If you’re wondering how to listen to Prince’s music after the singer-songwriter’s recent passing, you’re not alone. The legendary artist’s discography spans 39 studio albums, four live albums, and a panoply of miscellaneous songs over an illustrious 40-year career — most of which can’t be streamed online.
Prince was no fan of the internet, and sued 22 Facebook users for $1 million each in 2014 for sharing links to his concert footage.
Related: The end of the purple reign: Prince dead at 57
The new age of streaming services have not fared much better and will make that Prince tribute playlist require a bit more creativity. A year after regaining ownership of his entire catalog from parent label Warner Bros, the Purple Rain artist removed his music from most streaming services, including Spotify. Thankfully, even the most ellusive music artist on the internet is online. Digital Trends compiled all the best possible ways you could enjoy Prince’s music online for you to honor his life in music.
The streaming home that Jay Z built is the only service that streams Prince’s entire discography. Tidal has even altered its user interface in order to streamline the Prince binging, essentially replacing the “What’s New” section on the home screen with Prince’s entire discography. Unfortunately for the penny pinchers, Tidal’s overseers have not made any of his music available for free streaming, meaning you’ll still have to fork out $10 a month to stream Prince’s full catalog.
Warner Bros Records’ YouTube page has three songs from Prince’s 37th studio album, “Art Official Age,” but those are the exceptions to the cruel rule — there is virtually no Prince on YouTube. However, even with all of Prince’s lawsuits, YouTube has a varied mix of amateur and archival live footage. If you don’t mind some video tracking and grainy footage, you can easily enjoy gems such as the smash hit “Controversy” without paying a dime.

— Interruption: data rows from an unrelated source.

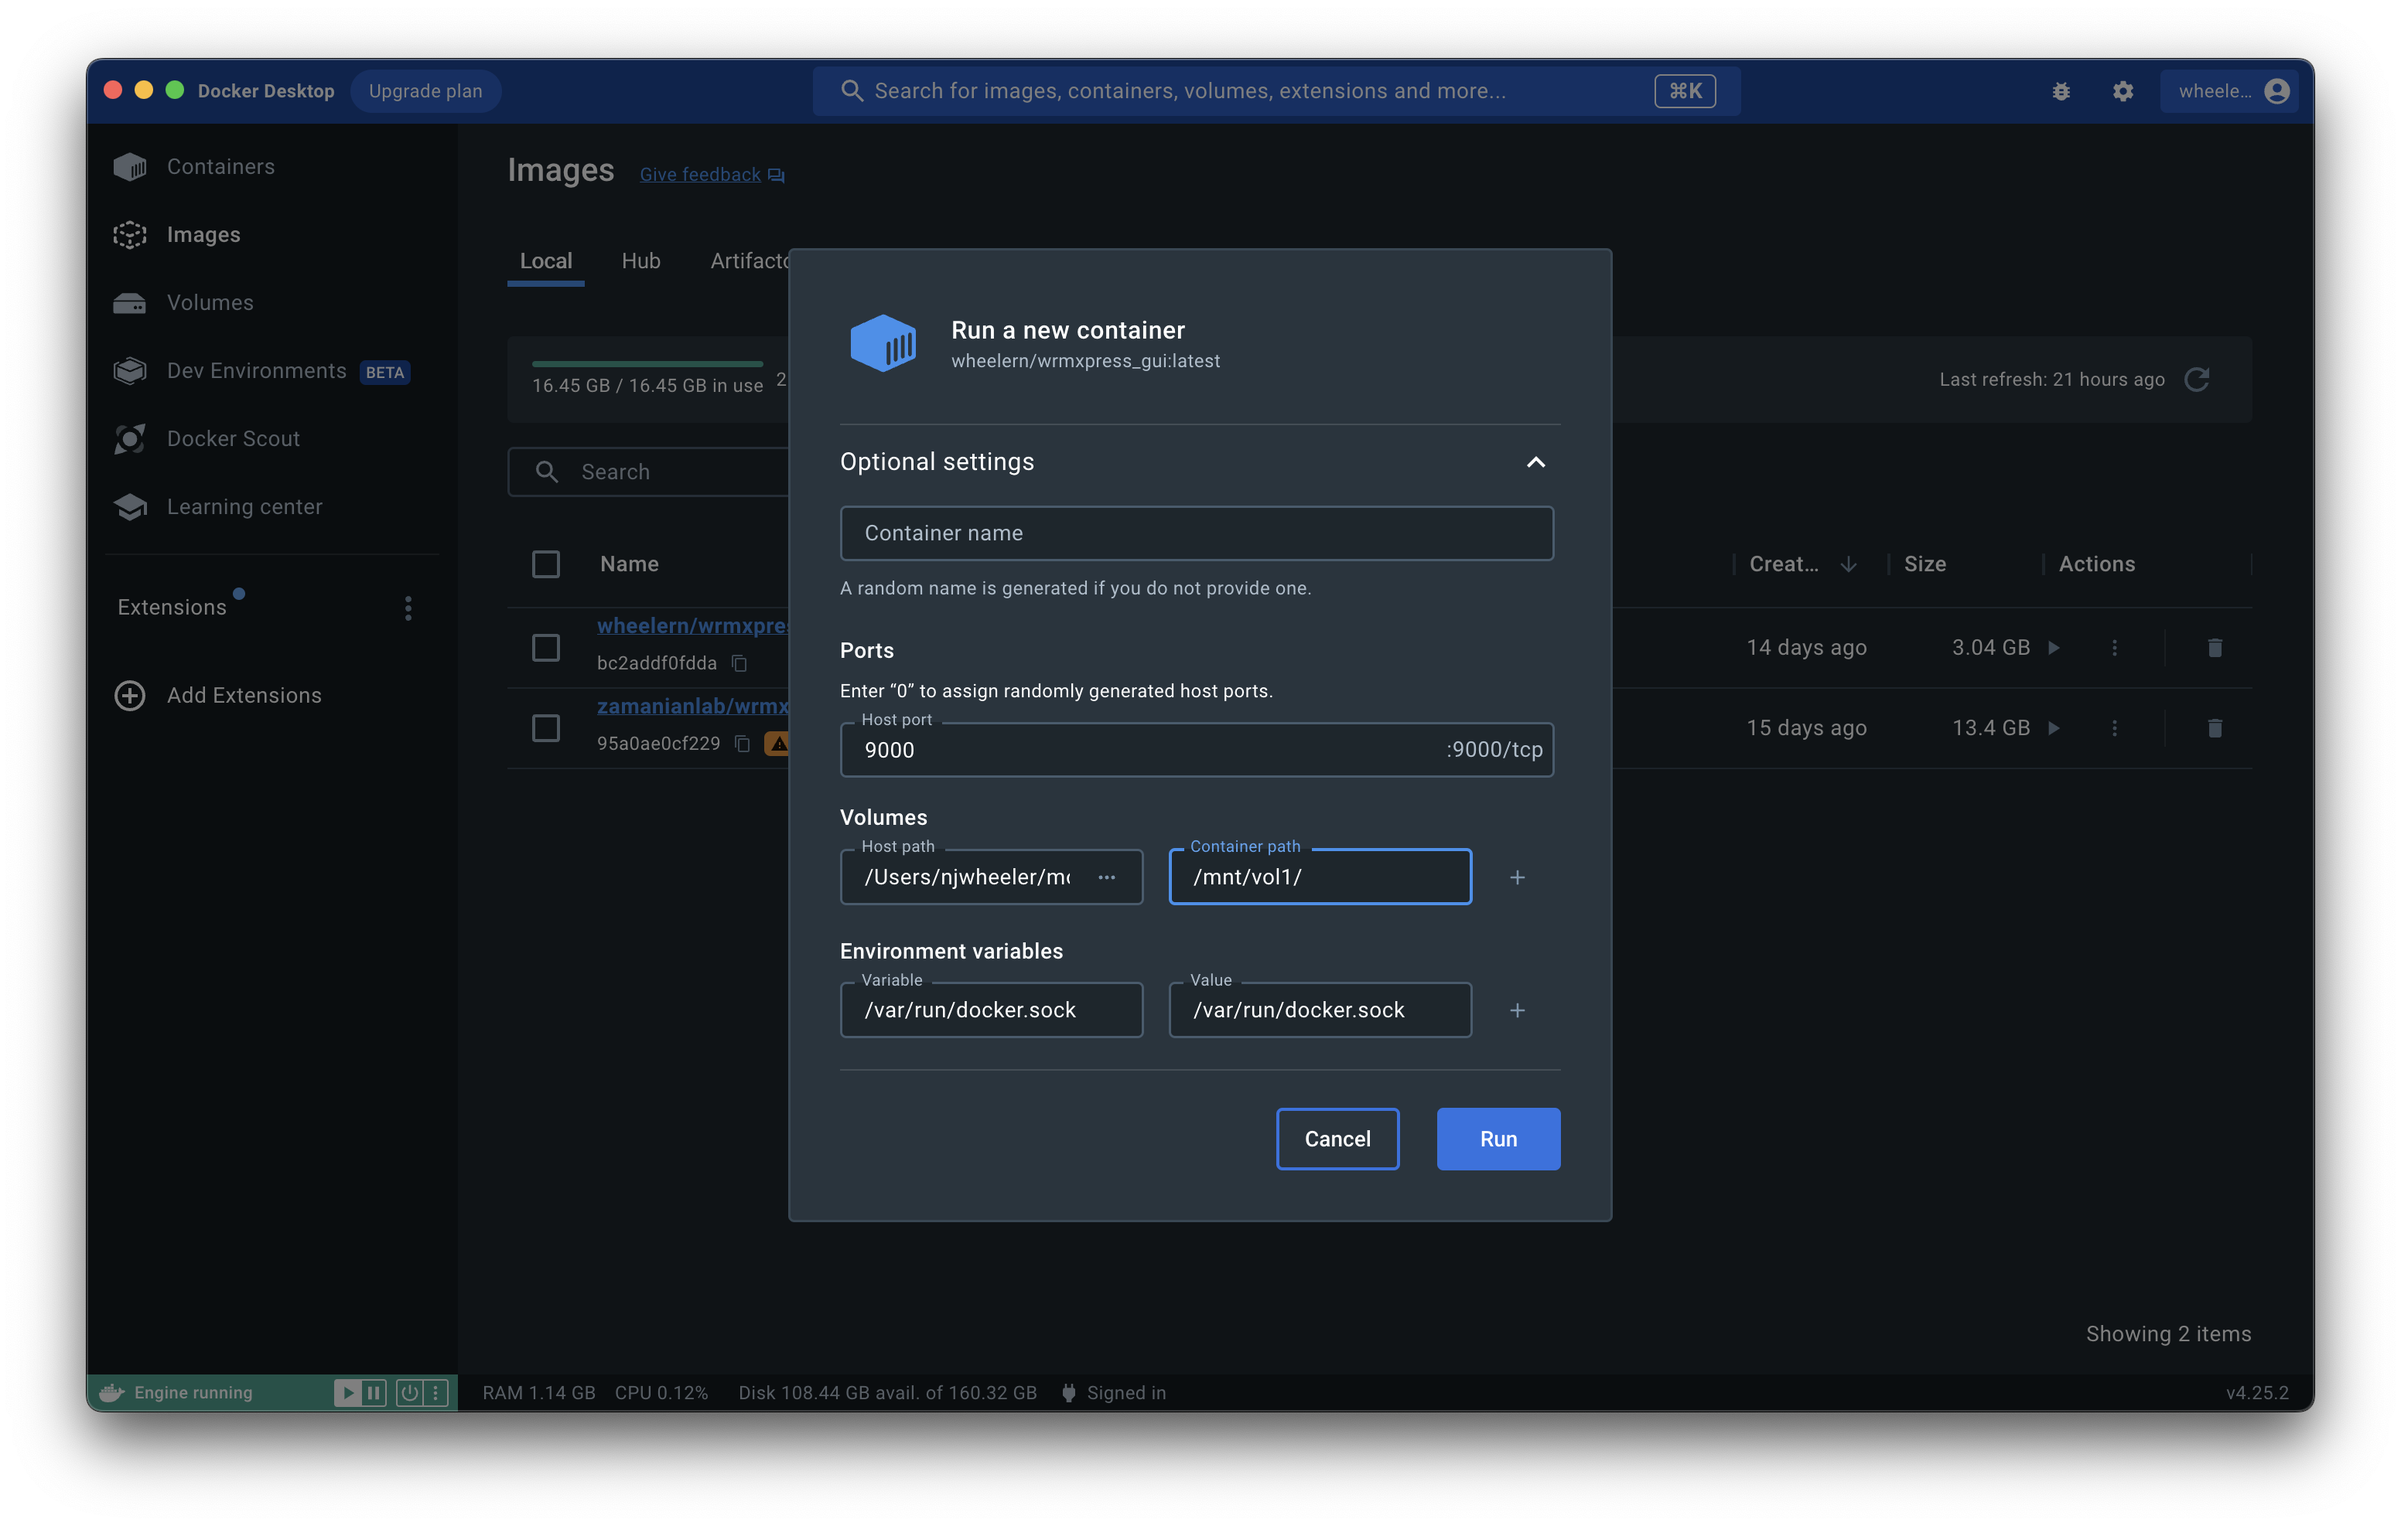
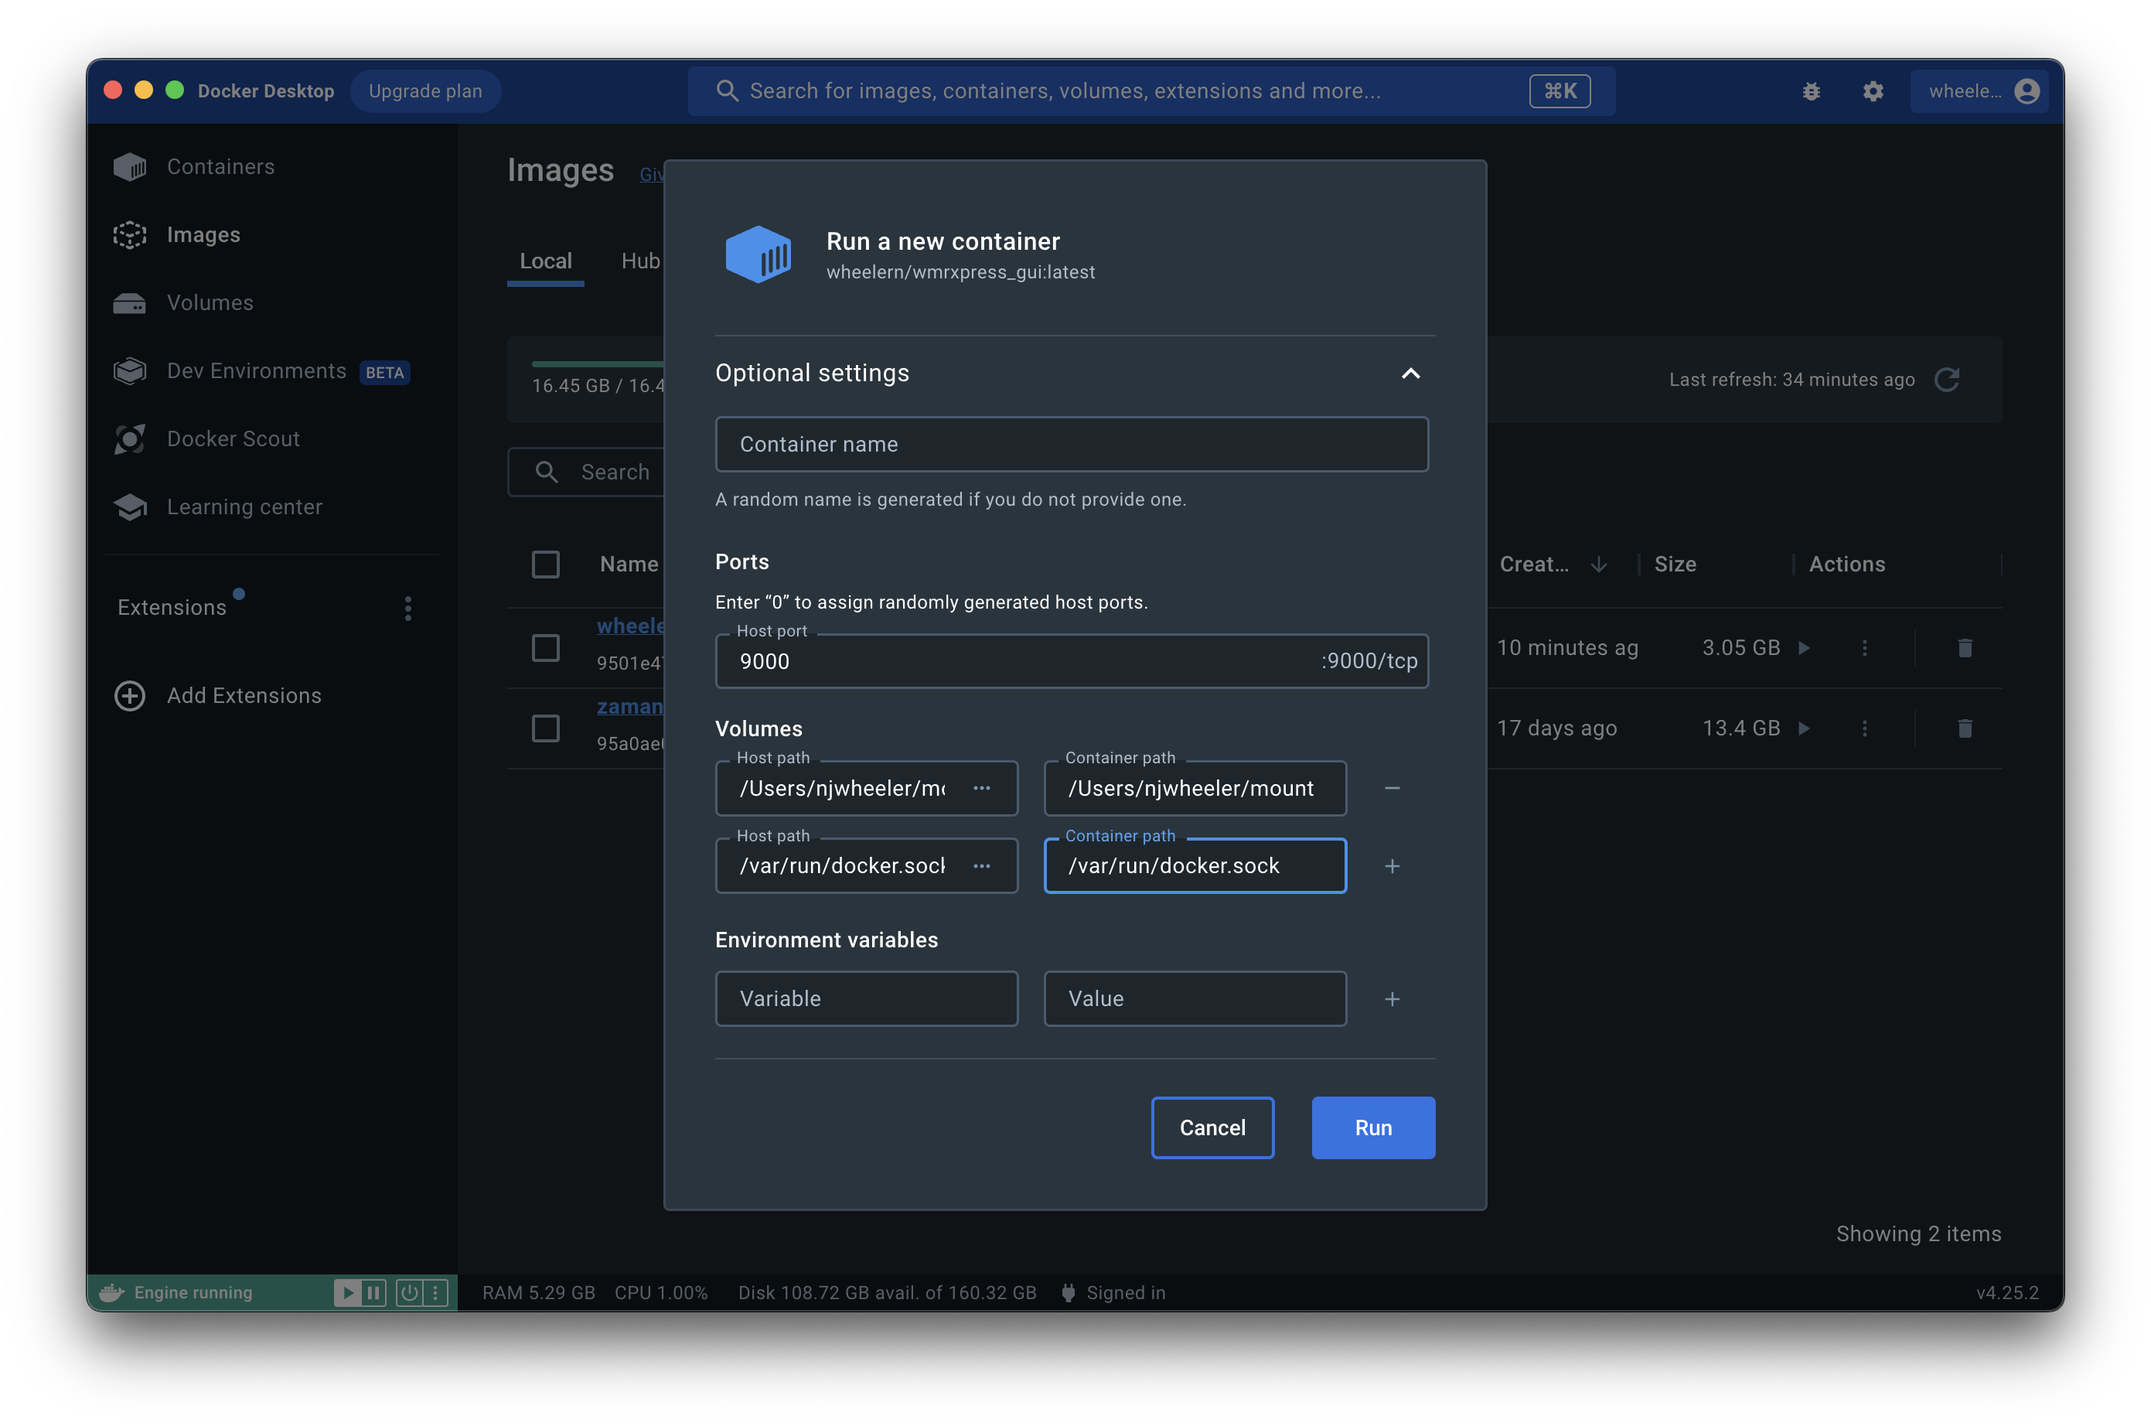
fix dockerfile and update README

diff --git a/README.md b/README.md
@@ -32,10 +32,9 @@ A Dash GUI for wrmXpress
     <img src="readme_img/dd2.png" alt="step 3" width="500" />
 
 5. Under Optional settings, make the following changes:
-   * Set the Host port to 9000
-   * Set the Host path to be the path to the working directory created in step #1 (in the example below, the Host path is `/Users/njwheeler/mount`)
-   * Set the Container path to `/mnt/vol1/`
-   * Under Environment variables, set the Variable to be `/var/run/docker.sock` and the Value to be `/var/run/docker.sock` (both should be the same)
+   * Under Ports, set the Host port to 9000
+   * Under Volumes, set the Host and Container paths to be the path to the working directory created in step #1 (in the example below, the Host path is `/Users/njwheeler/mount`)
+   * Add a new volume by clicking the + syumbol and set the Host and Container paths to `/var/run/docker.sock`
 
     <img src="readme_img/dd3.png" alt="step 3" width="500" />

Google Play Music isn’t streaming any of Prince’s music, but the Google Play Store has every song available for purchase. While you will have to pony up more than $300 for the full Prince discography, Google Play lets you make your purchases available for streaming on any device with a simple click of the download button. The offline feature is available only to monthly subscribers though, so you’ll have to pay the $10 subscription fee before you can commence that “Diamonds & Pearls” dance party.
Spotify does not sell music, offers free streaming, and is owned by record labels — basically everything Prince abhorred. However, the leader in global subscription music streaming has a few crafty ways of legally streaming Prince songs. Prince’s “2045 Radical Man” is one of the few Prince songs available for streaming on Spotify, mainly because the track is from the soundtrack to Spike Lee’s Bamboozled instead of Prince’s 2004 album Trax from The NPA Music Club, Volume 2: The Slaughterhouse.
The lead single from Prince’s Hit & Run album, “Shine,” is the last single the artist released via Spotify. While the library of Prince music is severely limited, Spotify remains the only place you can listen to studio-quality Prince songs for free.
The only full Prince album available on Apple Music is his 39th and final studio album, Hit n Run Phase Two. Beyond that are miscellaneous songs from random soundtracks, such as “The Song of the Heart,” from Happy Feet, and “Good Love,” from the soundtrack to Bright Lights, Big City. Since Apple’s Beats 1 radio station plays only songs that are available on iTunes — which includes Prince’s entire catalog — select tracks could theoretically be streamed via Apple Music, assuming Prince is featured on a Beats 1 radio show. If you’re will to wait for that, then Apple Music is your choice.